* Task directions:
Filter the lines below, keeping each one that holds "mlops".

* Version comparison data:
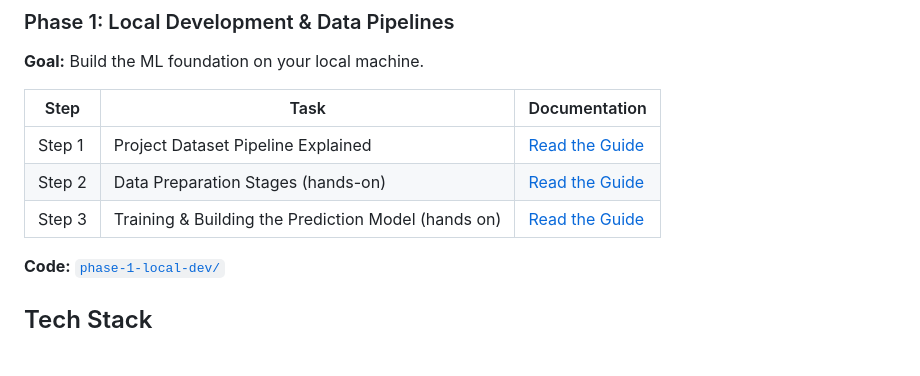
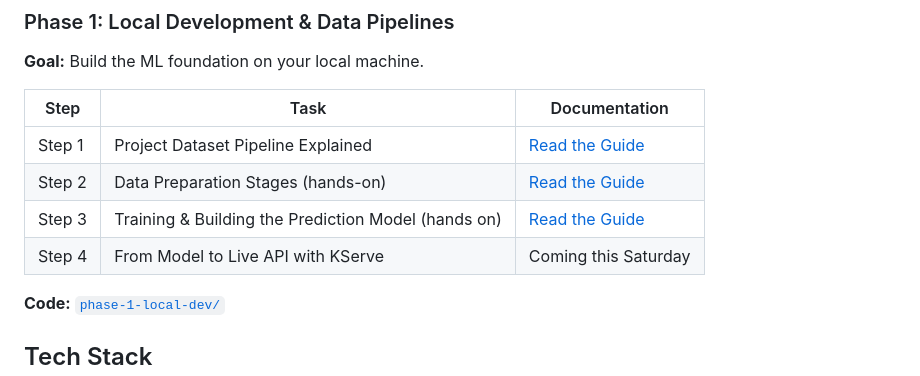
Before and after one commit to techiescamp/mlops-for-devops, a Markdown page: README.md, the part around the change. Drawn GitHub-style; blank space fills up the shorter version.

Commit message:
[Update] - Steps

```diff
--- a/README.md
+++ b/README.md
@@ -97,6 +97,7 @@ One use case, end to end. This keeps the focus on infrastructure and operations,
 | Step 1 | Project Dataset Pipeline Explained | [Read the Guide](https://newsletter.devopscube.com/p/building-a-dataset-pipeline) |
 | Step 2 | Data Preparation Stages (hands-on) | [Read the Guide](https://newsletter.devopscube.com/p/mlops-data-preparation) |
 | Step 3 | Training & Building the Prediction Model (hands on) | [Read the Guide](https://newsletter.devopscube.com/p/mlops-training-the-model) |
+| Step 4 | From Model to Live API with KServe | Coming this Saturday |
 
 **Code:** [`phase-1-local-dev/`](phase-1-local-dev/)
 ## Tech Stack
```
...
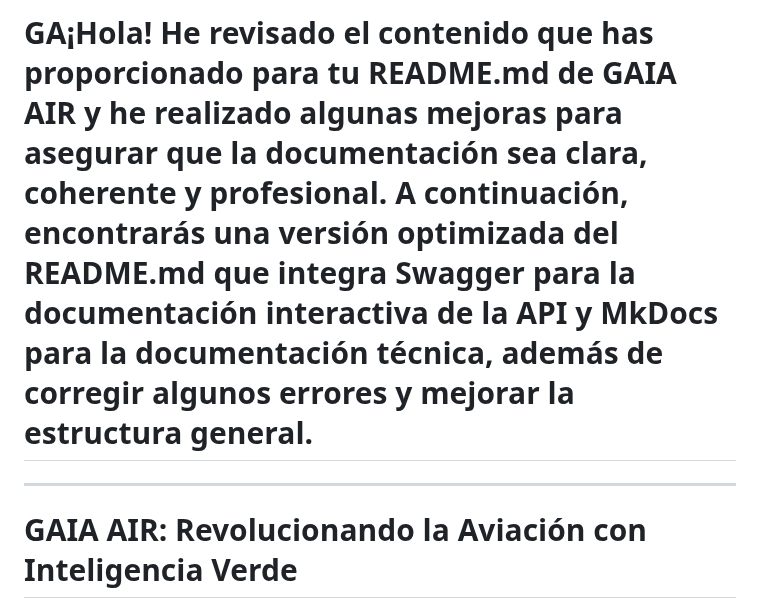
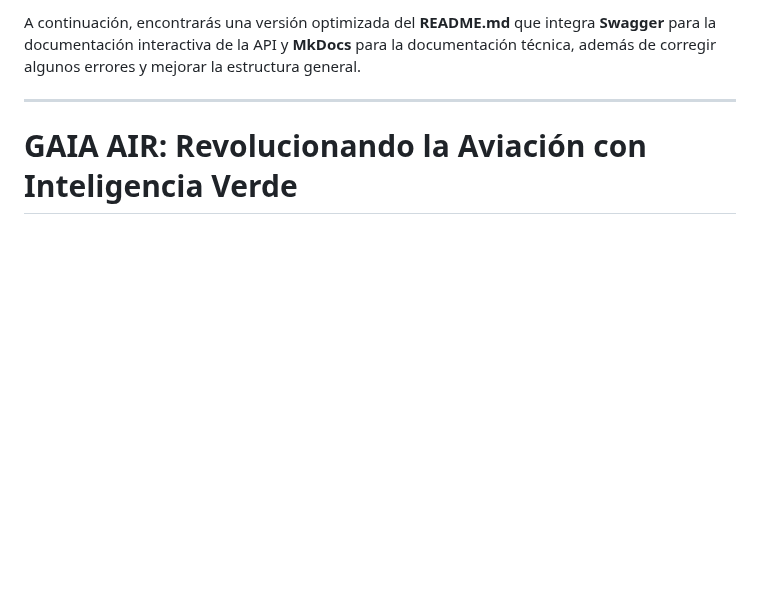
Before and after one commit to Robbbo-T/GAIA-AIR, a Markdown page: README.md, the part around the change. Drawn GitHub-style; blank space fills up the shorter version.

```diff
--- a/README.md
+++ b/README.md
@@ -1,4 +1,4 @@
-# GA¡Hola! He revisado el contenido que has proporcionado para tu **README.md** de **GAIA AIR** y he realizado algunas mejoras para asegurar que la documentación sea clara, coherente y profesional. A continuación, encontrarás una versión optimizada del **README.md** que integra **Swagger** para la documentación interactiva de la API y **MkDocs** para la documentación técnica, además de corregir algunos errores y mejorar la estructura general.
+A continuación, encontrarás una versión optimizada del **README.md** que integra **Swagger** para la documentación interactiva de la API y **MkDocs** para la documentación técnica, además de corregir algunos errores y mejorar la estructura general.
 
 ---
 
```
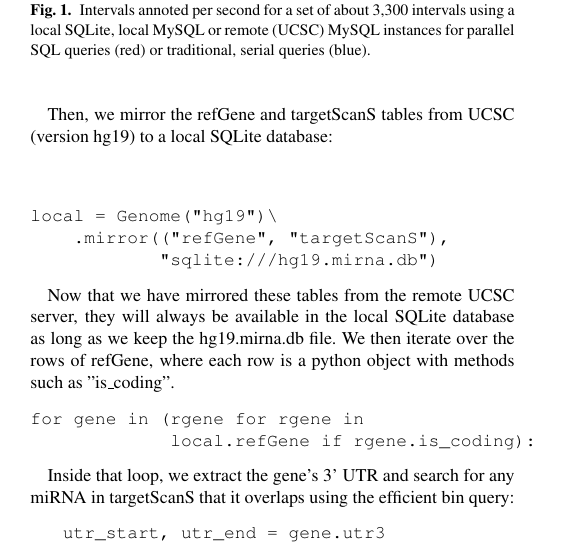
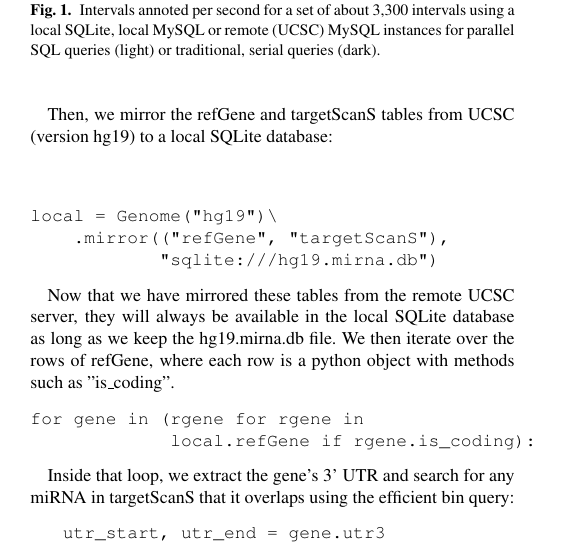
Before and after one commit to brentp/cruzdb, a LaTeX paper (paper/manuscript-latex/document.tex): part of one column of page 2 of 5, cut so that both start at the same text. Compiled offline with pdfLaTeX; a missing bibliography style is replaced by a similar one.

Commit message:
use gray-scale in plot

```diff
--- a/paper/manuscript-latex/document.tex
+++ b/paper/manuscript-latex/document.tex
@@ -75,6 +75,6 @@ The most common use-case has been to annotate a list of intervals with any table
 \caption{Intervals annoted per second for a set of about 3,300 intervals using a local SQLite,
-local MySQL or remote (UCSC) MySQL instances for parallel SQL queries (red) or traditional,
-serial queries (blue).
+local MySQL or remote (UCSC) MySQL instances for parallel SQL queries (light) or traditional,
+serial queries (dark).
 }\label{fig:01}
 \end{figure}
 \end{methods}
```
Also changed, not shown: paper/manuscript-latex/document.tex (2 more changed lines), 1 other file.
...
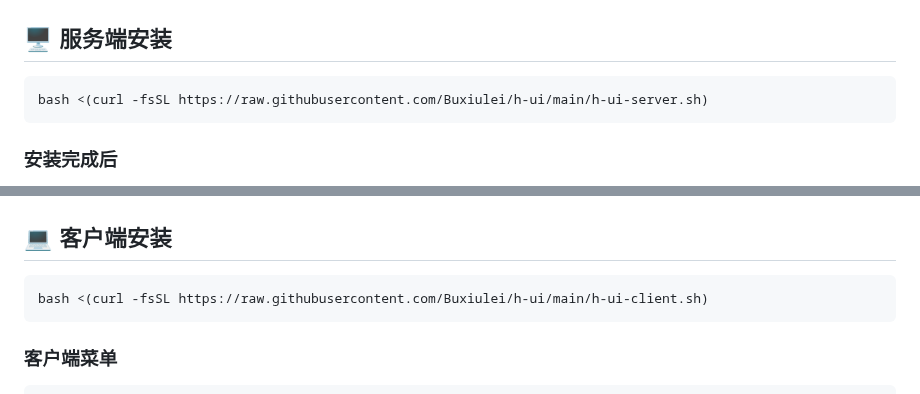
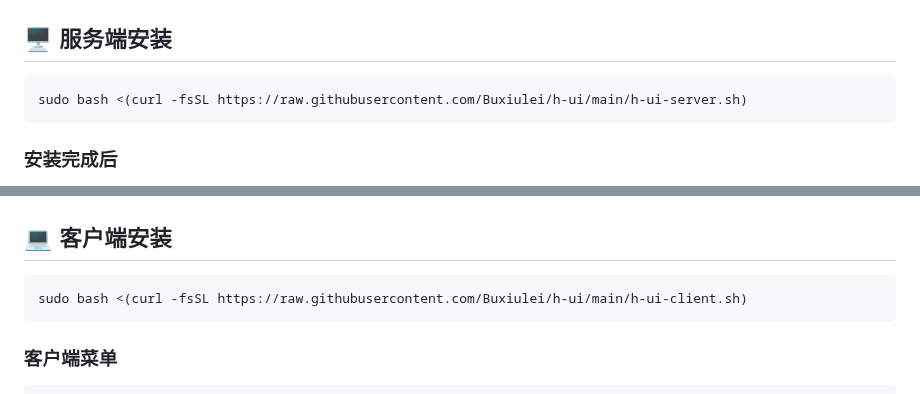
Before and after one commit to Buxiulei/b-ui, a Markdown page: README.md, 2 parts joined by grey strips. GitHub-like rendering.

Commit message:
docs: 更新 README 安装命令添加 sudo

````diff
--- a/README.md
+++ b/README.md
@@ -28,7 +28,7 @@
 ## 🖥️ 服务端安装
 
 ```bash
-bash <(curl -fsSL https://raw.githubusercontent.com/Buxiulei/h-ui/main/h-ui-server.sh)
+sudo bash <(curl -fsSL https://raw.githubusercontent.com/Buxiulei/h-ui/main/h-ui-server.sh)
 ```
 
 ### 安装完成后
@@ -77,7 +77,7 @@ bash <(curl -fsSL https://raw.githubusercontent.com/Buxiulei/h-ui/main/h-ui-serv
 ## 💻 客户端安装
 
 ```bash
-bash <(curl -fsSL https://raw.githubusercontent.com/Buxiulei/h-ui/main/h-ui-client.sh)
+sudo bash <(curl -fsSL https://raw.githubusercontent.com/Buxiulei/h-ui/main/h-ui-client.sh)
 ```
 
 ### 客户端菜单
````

* Answer for the task:
Before and after one commit to techiescamp/mlops-for-devops, a Markdown page: README.md, the part around the change. Drawn GitHub-style; blank space fills up the shorter version.
 | Step 2 | Data Preparation Stages (hands-on) | [Read the Guide](https://newsletter.devopscube.com/p/mlops-data-preparation) |
 | Step 3 | Training & Building the Prediction Model (hands on) | [Read the Guide](https://newsletter.devopscube.com/p/mlops-training-the-model) |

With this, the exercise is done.